**Exercise details**
All that is needed is each line of the entries holding the word "ImageGridOptimizer", copied as it stands.
--- Given data Enclosed Below ---
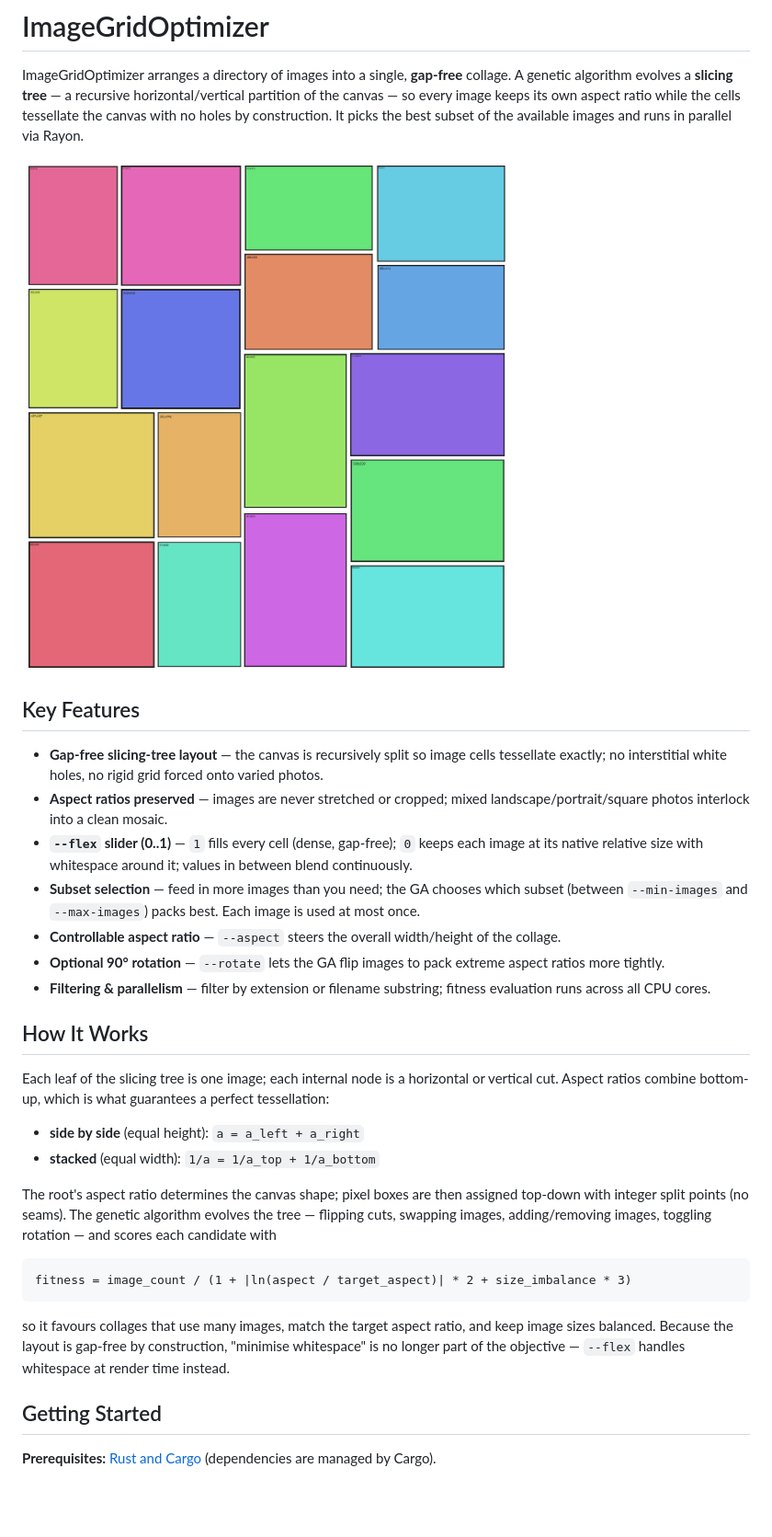
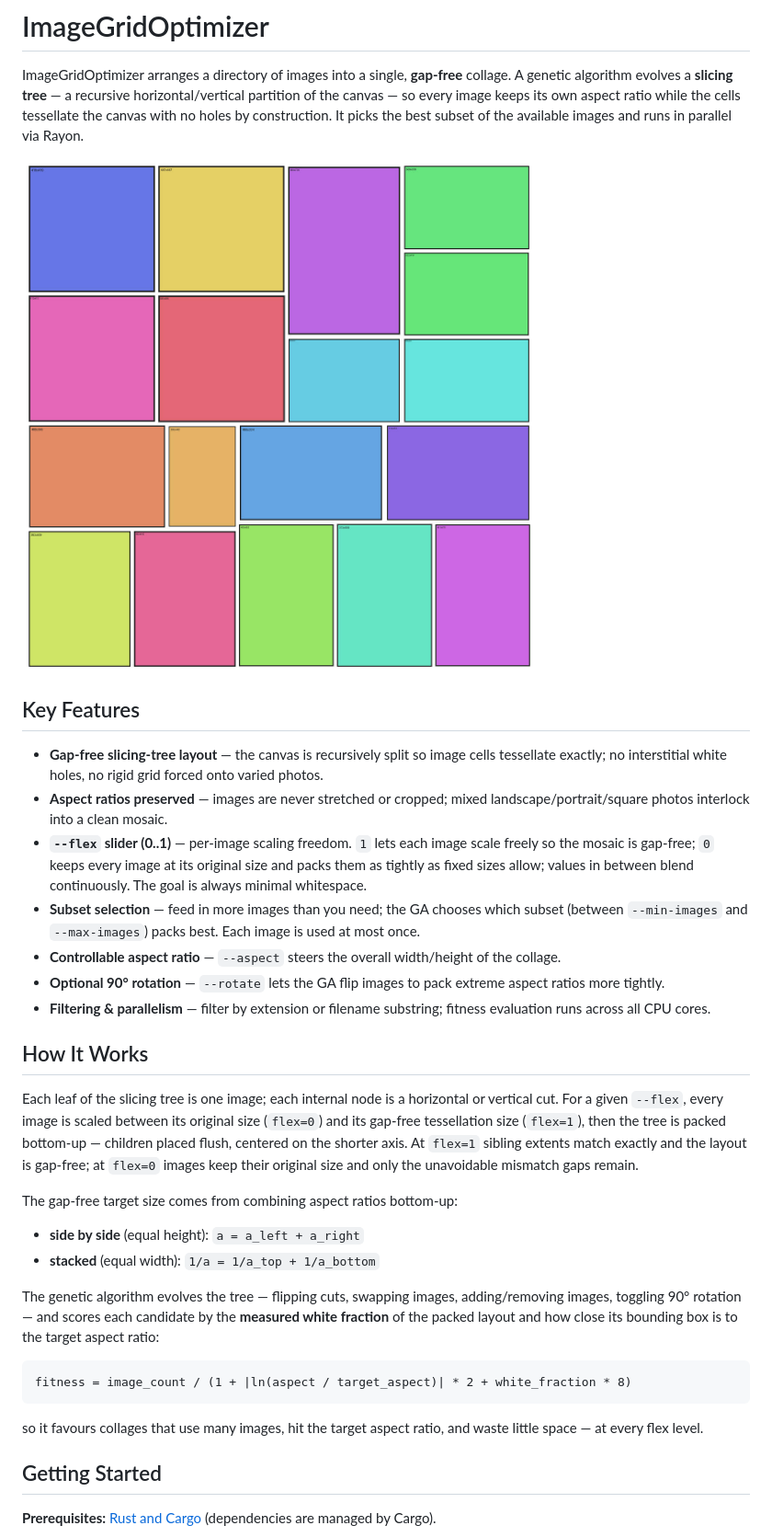
Before and after one commit to intervall-ludger/ImageGridOptimizer, a Markdown page: README.md, the part around one of its changes. Shown at 92% size. Rendered like a GitHub page; pictures changed too: examples/medium.jpg; blank space fills up the shorter version.

````diff
--- a/README.md
+++ b/README.md
@@ -8,7 +8,7 @@ ImageGridOptimizer arranges a directory of images into a single, **gap-free** co
 
 - **Gap-free slicing-tree layout** — the canvas is recursively split so image cells tessellate exactly; no interstitial white holes, no rigid grid forced onto varied photos.
 - **Aspect ratios preserved** — images are never stretched or cropped; mixed landscape/portrait/square photos interlock into a clean mosaic.
-- **`--flex` slider (0..1)** — `1` fills every cell (dense, gap-free); `0` keeps each image at its native relative size with whitespace around it; values in between blend continuously.
+- **`--flex` slider (0..1)** — per-image scaling freedom. `1` lets each image scale freely so the mosaic is gap-free; `0` keeps every image at its original size and packs them as tightly as fixed sizes allow; values in between blend continuously. The goal is always minimal whitespace.
 - **Subset selection** — feed in more images than you need; the GA chooses which subset (between `--min-images` and `--max-images`) packs best. Each image is used at most once.
 - **Controllable aspect ratio** — `--aspect` steers the overall width/height of the collage.
 - **Optional 90° rotation** — `--rotate` lets the GA flip images to pack extreme aspect ratios more tightly.
@@ -16,18 +16,20 @@ ImageGridOptimizer arranges a directory of images into a single, **gap-free** co
 
 ## How It Works
 
-Each leaf of the slicing tree is one image; each internal node is a horizontal or vertical cut. Aspect ratios combine bottom-up, which is what guarantees a perfect tessellation:
+Each leaf of the slicing tree is one image; each internal node is a horizontal or vertical cut. For a given `--flex`, every image is scaled between its original size (`flex=0`) and its gap-free tessellation size (`flex=1`), then the tree is packed bottom-up — children placed flush, centered on the shorter axis. At `flex=1` sibling extents match exactly and the layout is gap-free; at `flex=0` images keep their original size and only the unavoidable mismatch gaps remain.
+
+The gap-free target size comes from combining aspect ratios bottom-up:
 
 - **side by side** (equal height): `a = a_left + a_right`
 - **stacked** (equal width): `1/a = 1/a_top + 1/a_bottom`
 
-The root's aspect ratio determines the canvas shape; pixel boxes are then assigned top-down with integer split points (no seams). The genetic algorithm evolves the tree — flipping cuts, swapping images, adding/removing images, toggling rotation — and scores each candidate with
+The genetic algorithm evolves the tree — flipping cuts, swapping images, adding/removing images, toggling 90° rotation — and scores each candidate by the **measured white fraction** of the packed layout and how close its bounding box is to the target aspect ratio:
 
 ```
-fitness = image_count / (1 + |ln(aspect / target_aspect)| * 2 + size_imbalance * 3)
+fitness = image_count / (1 + |ln(aspect / target_aspect)| * 2 + white_fraction * 8)
 ```
 
-so it favours collages that use many images, match the target aspect ratio, and keep image sizes balanced. Because the layout is gap-free by construction, "minimise whitespace" is no longer part of the objective — `--flex` handles whitespace at render time instead.
+so it favours collages that use many images, hit the target aspect ratio, and waste little space — at every flex level.
 
 ## Getting Started
 
````
Also changed, not shown: other parts of README.md (+2 -2 lines), examples/easy.jpg, examples/flex_full.jpg, examples/flex_native.jpg, examples/hard.jpg, examples/rotate.jpg, 6 other files.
--- End of Enclosed Given data ---
**Written solution**
Before and after one commit to intervall-ludger/ImageGridOptimizer, a Markdown page: README.md, the part around one of its changes. Shown at 92% size. Rendered like a GitHub page; pictures changed too: examples/medium.jpg; blank space fills up the shorter version.
@@ -8,7 +8,7 @@ ImageGridOptimizer arranges a directory of images into a single, **gap-free** co
@@ -16,18 +16,20 @@ ImageGridOptimizer arranges a directory of images into a single, **gap-free** co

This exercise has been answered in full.